▶ [Your instructions]: Give only the count of lines that contain "xlsx" in the material.

▶ [The data]:
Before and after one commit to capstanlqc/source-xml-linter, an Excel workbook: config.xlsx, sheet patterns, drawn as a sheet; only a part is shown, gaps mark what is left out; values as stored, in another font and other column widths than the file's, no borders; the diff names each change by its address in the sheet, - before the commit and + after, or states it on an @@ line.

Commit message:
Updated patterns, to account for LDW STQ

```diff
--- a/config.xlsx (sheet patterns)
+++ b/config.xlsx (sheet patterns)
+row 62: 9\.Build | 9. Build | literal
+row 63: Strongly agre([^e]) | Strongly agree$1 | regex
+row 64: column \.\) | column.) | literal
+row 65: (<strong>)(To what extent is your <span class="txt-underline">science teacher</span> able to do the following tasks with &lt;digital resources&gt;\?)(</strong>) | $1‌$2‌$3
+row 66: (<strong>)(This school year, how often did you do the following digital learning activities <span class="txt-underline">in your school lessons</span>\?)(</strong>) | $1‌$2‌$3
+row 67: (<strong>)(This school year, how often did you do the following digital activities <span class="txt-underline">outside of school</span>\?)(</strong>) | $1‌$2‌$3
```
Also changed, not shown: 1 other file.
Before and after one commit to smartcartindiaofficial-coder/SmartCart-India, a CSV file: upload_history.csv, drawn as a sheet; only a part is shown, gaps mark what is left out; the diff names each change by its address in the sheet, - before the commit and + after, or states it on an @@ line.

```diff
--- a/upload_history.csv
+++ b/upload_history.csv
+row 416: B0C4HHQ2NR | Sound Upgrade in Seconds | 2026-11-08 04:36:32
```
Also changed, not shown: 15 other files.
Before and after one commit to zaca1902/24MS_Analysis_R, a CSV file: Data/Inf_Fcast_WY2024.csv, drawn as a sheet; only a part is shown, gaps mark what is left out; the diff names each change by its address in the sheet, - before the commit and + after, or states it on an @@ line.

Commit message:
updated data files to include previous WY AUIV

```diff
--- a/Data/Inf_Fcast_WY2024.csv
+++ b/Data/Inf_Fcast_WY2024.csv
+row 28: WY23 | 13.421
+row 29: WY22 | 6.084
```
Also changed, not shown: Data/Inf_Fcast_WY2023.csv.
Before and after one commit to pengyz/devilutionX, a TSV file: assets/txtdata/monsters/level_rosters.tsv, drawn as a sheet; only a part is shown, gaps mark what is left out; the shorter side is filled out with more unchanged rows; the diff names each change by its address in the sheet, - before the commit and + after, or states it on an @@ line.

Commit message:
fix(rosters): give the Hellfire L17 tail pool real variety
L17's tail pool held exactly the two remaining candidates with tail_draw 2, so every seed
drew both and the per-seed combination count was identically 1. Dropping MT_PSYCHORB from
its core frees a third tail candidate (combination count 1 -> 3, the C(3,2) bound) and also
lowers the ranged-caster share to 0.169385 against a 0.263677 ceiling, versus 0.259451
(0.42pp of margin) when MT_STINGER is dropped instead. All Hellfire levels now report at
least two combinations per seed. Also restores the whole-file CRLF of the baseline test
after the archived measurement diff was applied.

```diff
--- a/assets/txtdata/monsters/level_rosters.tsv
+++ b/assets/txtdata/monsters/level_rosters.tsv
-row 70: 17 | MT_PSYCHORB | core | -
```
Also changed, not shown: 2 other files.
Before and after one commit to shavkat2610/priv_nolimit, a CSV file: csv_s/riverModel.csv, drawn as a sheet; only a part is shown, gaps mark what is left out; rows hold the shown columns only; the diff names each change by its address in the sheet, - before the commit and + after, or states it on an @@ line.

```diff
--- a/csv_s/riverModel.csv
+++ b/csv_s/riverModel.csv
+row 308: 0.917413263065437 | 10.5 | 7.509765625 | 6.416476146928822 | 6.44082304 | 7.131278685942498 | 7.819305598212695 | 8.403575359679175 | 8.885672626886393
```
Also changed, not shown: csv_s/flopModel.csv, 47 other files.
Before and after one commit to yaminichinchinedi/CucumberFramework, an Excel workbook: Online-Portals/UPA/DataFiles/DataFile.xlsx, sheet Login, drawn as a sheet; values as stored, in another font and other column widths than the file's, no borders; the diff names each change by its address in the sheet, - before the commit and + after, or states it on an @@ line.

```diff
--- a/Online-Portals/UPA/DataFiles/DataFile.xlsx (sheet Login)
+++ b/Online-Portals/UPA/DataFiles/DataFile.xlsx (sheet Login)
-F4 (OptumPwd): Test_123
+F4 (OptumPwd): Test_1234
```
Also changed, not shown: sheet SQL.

▶ [Response to the exercise]: 6